Speaking about working with single women, Laxmi says, “I’ve gone through a lot in my life. People ask me if my kids are actually my siblings because I had them at such a young age. When I started working with the women from the villages, I realised I could introspect about my own life. The hardships I have faced in my marriage is possibly something few women can relate to.”
‘These girls want to study’
Laxmi recalls her past abuse, saying, “Because I would go out for work and return home late the villagers would often point fingers at my character and pass rumours. One time, I was made to stand out in the rain one night just because I came home late.”
Laxmi tells me that she understands that her husband comes from a different school of thought, but it is still not an excuse for abusive behaviour. “I am a 12th standard pass. My husband isn’t educated. We would often have differences in opinions. He grazes cattle and comes home drunk. There were a lot of times before when he would hit and abuse me. One day I had enough and stood up to him. From then on, things have been better at home. I still live with my husband for my mother’s sake who often tells me to forget the past,” she says, adding, “Though, it is because of my own experience that I was able to stop four child marriages in 2006-07. I urged their parents to see that these girls wanted to study and that this is not the right age for them to get married.”

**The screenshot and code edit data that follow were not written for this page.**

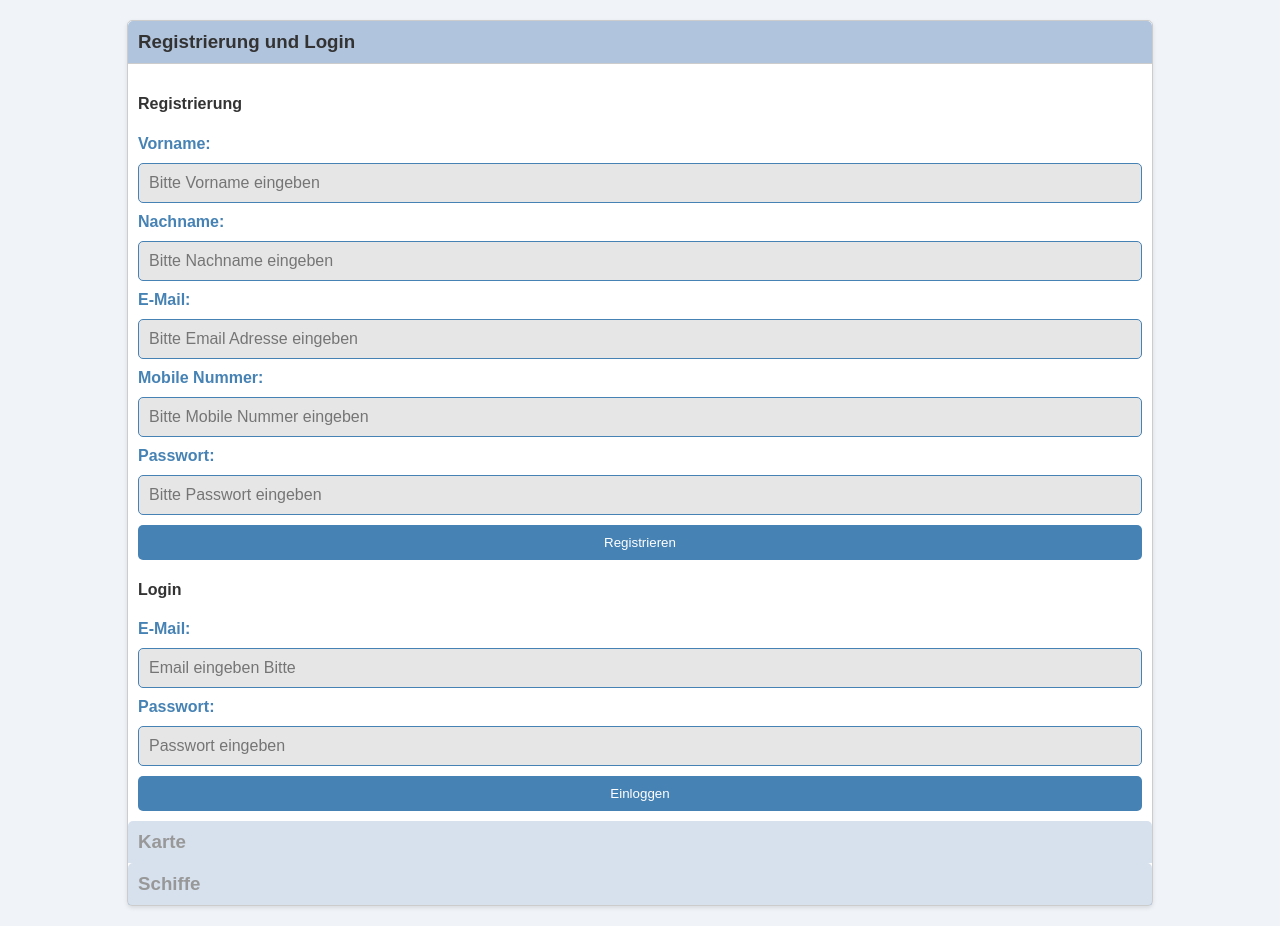
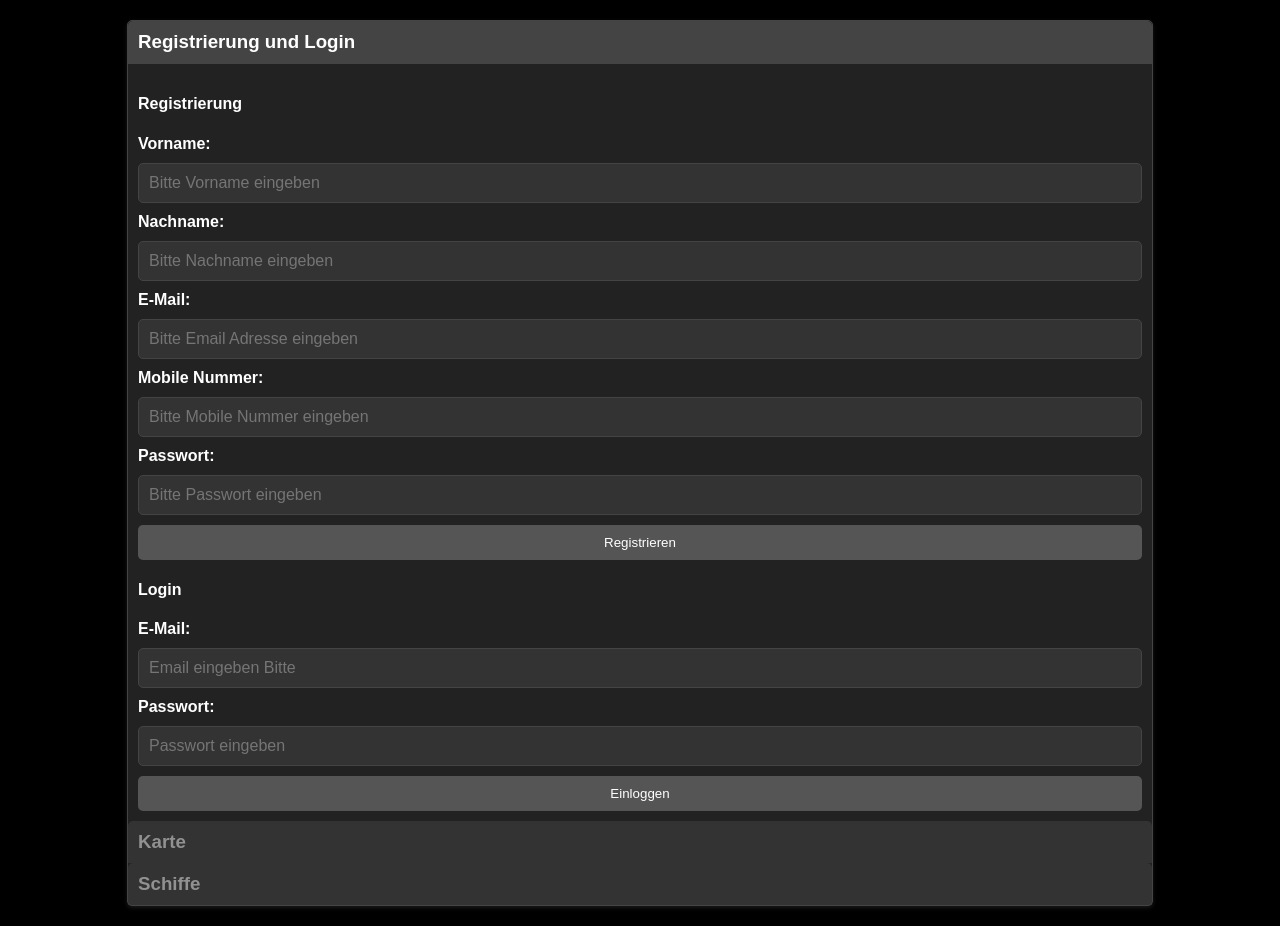
Before and after one commit to musthamer/infra-2024-l, a plain HTML site: page www/index.html in a window 1280 px wide. Both pictures are taken after a click on the element "Registrierung und Login". Drawn offline with nearby package versions, Linux system fonts and the light colour scheme; no server answers.

Commit message:
CSS-Style angepasst

```diff
--- a/www/style.css
+++ b/www/style.css
@@ -1,7 +1,7 @@
 body {
     font-family: Arial, sans-serif;
-    background-color: #f0f4f8; /* Sehr helles Blau */
-    color: #333333; /* Dunkelgrau */
+    background-color: #000000; /* Schwarz */
+    color: #ffffff; /* Weiß */
     margin: 0;
     padding: 0;
     display: flex;
@@ -11,20 +11,20 @@ body {
 }
 
 #accordion {
-    width:80%;
+    width: 80%;
     max-width: 1200px;
     margin: 20px auto;
-    border: 1px solid #cccccc; /* Helles Grau */
+    border: 1px solid #444444; /* Dunkles Grau */
     border-radius: 5px;
-    background-color: #ffffff; /* Weiß */
-    box-shadow: 0 2px 4px rgba(0, 0, 0, 0.1);
+    background-color: #222222; /* Sehr dunkles Grau */
+    box-shadow: 0 2px 4px rgba(255, 255, 255, 0.1); /* Leichter weißer Schatten */
 }
 
 .group h3 {
     margin: 0;
     padding: 10px;
-    background-color: #b0c4de; /* Hellblau */
-    color: #333333; /* Dunkelgrau */
+    background-color: #444444; /* Dunkles Grau */
+    color: #ffffff; /* Weiß */
     cursor: pointer;
     border-radius: 5px 5px 0 0;
 }
@@ -32,8 +32,8 @@ body {
 .group .content {
     display: none;
     padding: 10px;
-    border-top: 1px solid #cccccc; /* Helles Grau */
-    background-color: #ffffff; /* Weiß */
+    border-top: 1px solid #444444; /* Dunkles Grau */
+    background-color: #222222; /* Sehr dunkles Grau */
     border-radius: 0 0 5px 5px;
 }
 
@@ -45,21 +45,21 @@ form {
 
 label {
     font-weight: bold;
-    color: #4682b4; /* Stahlblau */
+    color: #ffffff; /* Weiß */
 }
 
 input[type="text"], input[type="email"], input[type="password"] {
     padding: 10px;
-    border: 1px solid #4682b4; /* Stahlblau */
+    border: 1px solid #444444; /* Dunkles Grau */
     border-radius: 5px;
     font-size: 16px;
-    background-color: #e6e6e6; /* Sehr helles Grau */
-    color: #333333; /* Dunkelgrau */
+    background-color: #333333; /* Mittleres Grau */
+    color: #ffffff; /* Weiß */
 }
 
 input[type="submit"] {
     padding: 10px;
-    background-color: #4682b4; /* Stahlblau */
+    background-color: #555555; /* Helleres Grau */
     border: none;
     border-radius: 5px;
     color: #ffffff; /* Weiß */
@@ -67,13 +67,13 @@ input[type="submit"] {
 }
 
 input[type="submit"]:hover {
-    background-color: #87ceeb; /* Himmelblau */
+    background-color: #666666; /* Helleres Grau beim Hover */
 }
 
 #map {
     height: 400px;
     width: 100%;
-    border: 1px solid #cccccc; /* Helles Grau */
+    border: 1px solid #444444; /* Dunkles Grau */
     border-radius: 5px;
     margin-top: 10px;
 }
@@ -82,18 +82,18 @@ table {
     width: 100%;
     border-collapse: collapse;
     margin-top: 10px;
-    background-color: #ffffff; /* Weiß */
+    background-color: #222222; /* Sehr dunkles Grau */
 }
 
 table, th, td {
-    border: 1px solid #4682b4; /* Stahlblau */
+    border: 1px solid #444444; /* Dunkles Grau */
     padding: 10px;
     text-align: left;
-    color: #333333; /* Dunkelgrau */
+    color: #ffffff; /* Weiß */
 }
 
 th {
-    background-color: #e6e6e6; /* Sehr helles Grau */
+    background-color: #333333; /* Mittleres Grau */
 }
 
 .disabled {
```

Kaushalya Dadasaheb Kalsule, a single mother of two who was also selected by CORO India in 2016 for a fellowship training programme, speaks very highly of her mentor — Laxmi. The widow shares how attending the self-help groups (SHG) helped her gain the confidence to step out of her house.
“I used to get scared and cry to even sit with the women of the SHGs. After mingling with them, I understood that we had shared experiences. Having wed as a child and getting pregnant shortly after, my education was stopped. But I listened to Laxmi take the meetings, which inspired me to want to be like her. I enrolled in Class 10 and studied till Class 12. For my board examinations, one of the subjects was English – but that didn’t deter me,” says Kaushalya.
In the Maratha community, Kaushalya says, it is frowned upon for widows to wear nice clothes or apply sindoor. Having helped three widows remarry, Kaushalya, who is just one of the many inspired by Laxmi, says, “I am inspired by these women and never feel alone when I am with them. Through Laxmi, I have learnt that I, too, can live a life of dignity and on my own terms.”
She goes on to share how she has helped in solving women’s problems of domestic violence, property rights, pension-related, etc. issues in her own village. “Earlier, I didn’t have an identity or any ambition. But throughout this process of fellowship training and being with my sahelis, I had hope. And now, my respect among the villagers has increased,” she says.
All in a day’s work
Laxmi wakes up early every morning to complete her house chores. “My kids—Pooja, my eldest, who is completing her TYBSc, Abhishek, who is doing his SYBSc and Shubham, who is doing his HSC—help me with my housework. My boys sweep and swab the house before I leave for my daily surveys of the villagers by 9 am. There are at least 3,000 villagers to check upon. I also make a note of who shows symptoms of the coronavirus. On returning by 12 pm, I eat lunch and prepare documents for official purposes. By the evenings I catch up with my sahelis on how their lives are going and what problems they’re facing over a cup of tea,” says Laxmi.
When asked if she has any message to share for women everywhere, Laxmi says, “I still don’t have any property to my name. But through my earnings from CORO and working as a village health worker, I can live a better life and provide for my children.” And without missing a beat, she urges women to stand up for themselves, saying, “Everyone should be able to stand on their own feet.”